The pension funds of Verizon Communications Inc. and Alcoa Inc. might share the riches in YouTube Inc.'s acquisition by Google Inc. for $1.65 billion.
The funds are investors with Sequoia Capital Partners, a venture capital firm that could reap $495 million from an $11.5 million investment in YouTube, the company providing video-sharing on the Internet.
It is unclear whether the funds are investors in the specific Sequoia fund that held the YouTube position. But if they are, they will have won big for taking a risk in venture capital.
The certain losers, however, are some public pension funds and public university endowments. Executives there may have cringed at what might have been as they learned of Sequoia's apparent bounty from the YouTube acquisition.
Sequoia kicked these funds out, returning investment capital, after it was ruled that freedom of information laws required the funds to disclose sensitive financial details they received about the companies in which Sequoia and other private equity firms invest. Sequoia feared such disclosure would compromise its investment strategy, jeopardizing its ability to generate huge returns.
The public funds are losers only in the sense of opportunity cost. They have lost the opportunity to earn big returns on the YouTube deal.
Perhaps they were able to deploy the money that would have been with Sequoia into other venture capital firms or other investments that will earn returns at least as big as the YouTube deal. But based on the comments of public fund officials in recent years, their funds need access to top-tier venture capital firms to have a better chance to make equally top-tier returns.
In reaction to the freedom of information court decisions, a few states — such as Colorado, Michigan, Virginia, Maryland, Utah and Texas — enacted laws to limit the information public funds must disclose.
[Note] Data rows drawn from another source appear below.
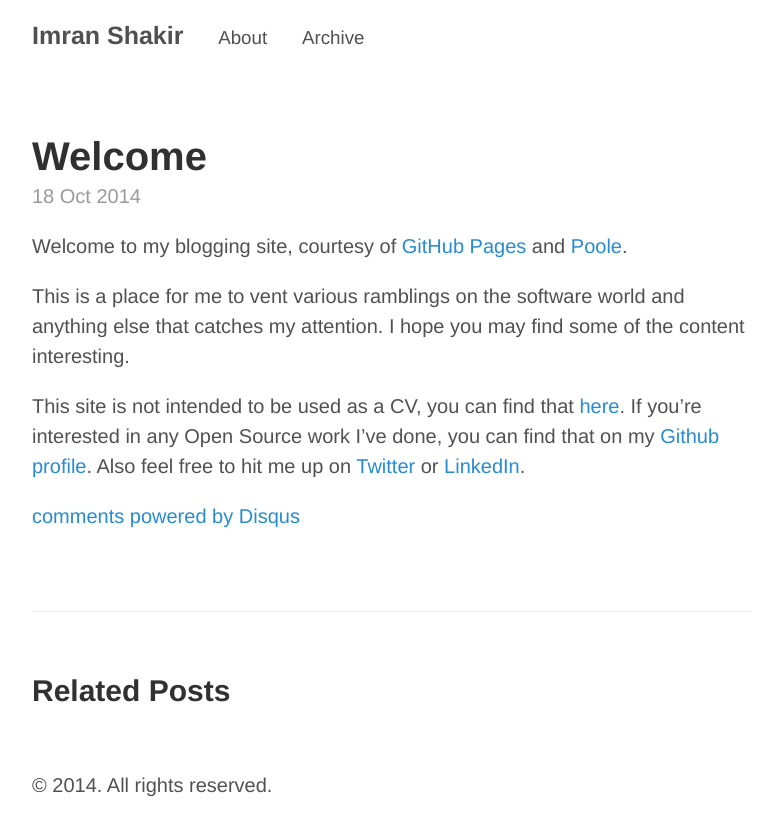
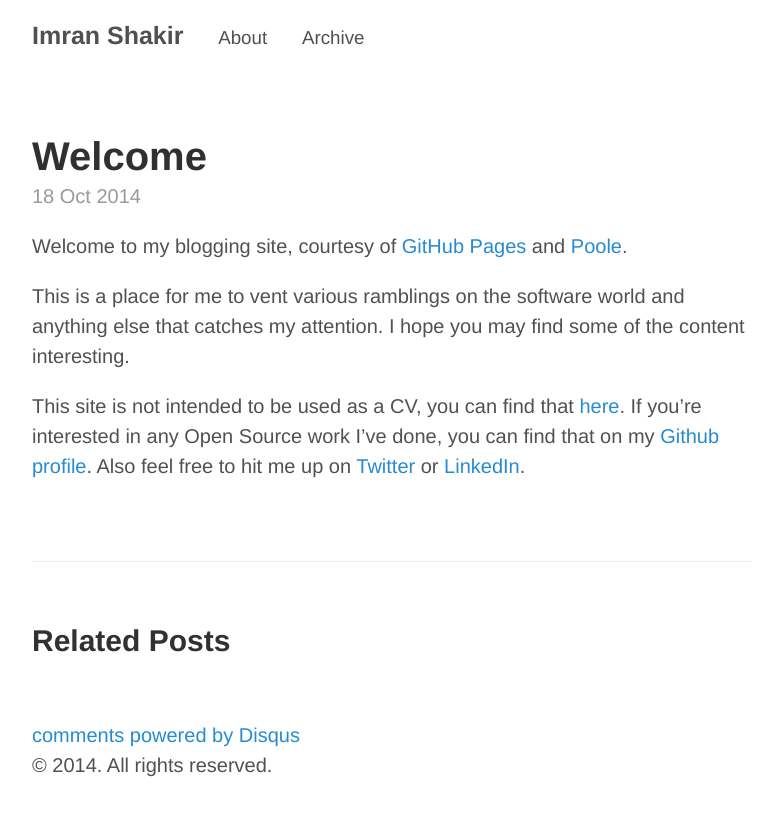
Before and after one commit to ishakir/ishakir.github.io, a Jekyll site: the page built from _posts/2014-10-18-welcome.md, in a window 1280 px wide. Shown: the top 836 px of the page, without its empty margins (248-1031 px from the left). Built offline with Jekyll 4.4.1, drawn with Linux system fonts in a browser that asks for light colours; Markdown is read by kramdown in place of the engine named in the settings; comment, search, counter and statistics services are not loaded.

Commit message:
Layout and respository housekeeping

```diff
--- a/_config.yml
+++ b/_config.yml
@@ -14,7 +14,7 @@ url:              http://ishakir.github.io
 shorturl:         ishakir.github.io
 baseurl:          /
 
-paginate:         5
+paginate:         1
 
 author:
   name:           Imran Shakir
--- a/_layouts/default.html
+++ b/_layouts/default.html
@@ -20,6 +20,7 @@
       {{ content }}
 
       {% include google_analytics.html %}
+      {% include comments.html %}
 
       <div class="footer">
         <p>
--- a/_posts/2014-10-18-welcome.md
+++ b/_posts/2014-10-18-welcome.md
@@ -9,5 +9,3 @@ Welcome to my blogging site, courtesy of [GitHub Pages](https://pages.github.com
 This is a place for me to vent various ramblings on the software world and anything else that catches my attention. I hope you may find some of the content interesting.
 
 This site is not intended to be used as a CV, you can find that [here](http://registry.jsonresume.org/ishakir). If you're interested in any Open Source work I've done, you can find that on my [Github profile](https://github.com/ishakir). Also feel free to hit me up on [Twitter](https://twitter.com/ImranShakir17) or [LinkedIn](http://uk.linkedin.com/pub/imran-shakir/73/209/bb6).
-
-{% include comments.html %}
```
Also changed, not shown: other parts of _posts/2014-10-18-welcome.md (+1 -1 lines), archive.md (+1 -1 lines), 1 other file.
If, in fact, the corporate funds shared in the YouTube bounty, public fund executives will no doubt pressure legislatures in more states for exemptions to the laws.
Those actions won't necessarily placate venture firms, leading them to rush to reinstate public funds. They may fear that legislatures or courts might sometime undo the new laws.
Top-tier venture firms have such a commanding presence that fund sponsors have to chase them with capital, rather than the other way around. The firms don't need the public funds because they can attract plenty of money from other investors who will keep their mouths shut. In fact, some top-tier venture capital firms recently shut out funds of funds for a variety of reasons.
Transparency is an important issue for public funds, while corporate funds don't face such an issue. But legislatures that create loopholes in freedom of information laws to accommodate private equity firms make it difficult to hold trustees accountable, not only for investment capital but fees and benchmarks and proper risk analytics.
In return they hope to win a lottery in the form of a YouTube-like jackpot. But no venture capital firm can assure winning performance; there are plenty of lottery tickets that come up losers.
There are problems with providing disclosure exceptions.
For one, the law isn't designed only to restrict information of top-tier, and presumed high-integrity, venture capital or private equity firms. It affects all kinds of such investment firms, regardless of their track record or personnel. Lack of transparency leaves too much latitude for possible conflicts of interests or other abuses. Trustees bear responsibility, but keeping them accountable is more difficult without adequate information, although some venture capital firms might be willing to disclose details.
For another, trustees generally keep staffs small. Such staffs might be adequate for traditional investments. But as private equity and other alternative investments gain a bigger allocation, funds are stretched to provide adequate oversight. Legislatures that adopt new laws, as well as trustees overseeing the funds, owe it to the public to ensure that funds' staffs are increased sufficiently to oversee the more intense detail they must give alternative investments.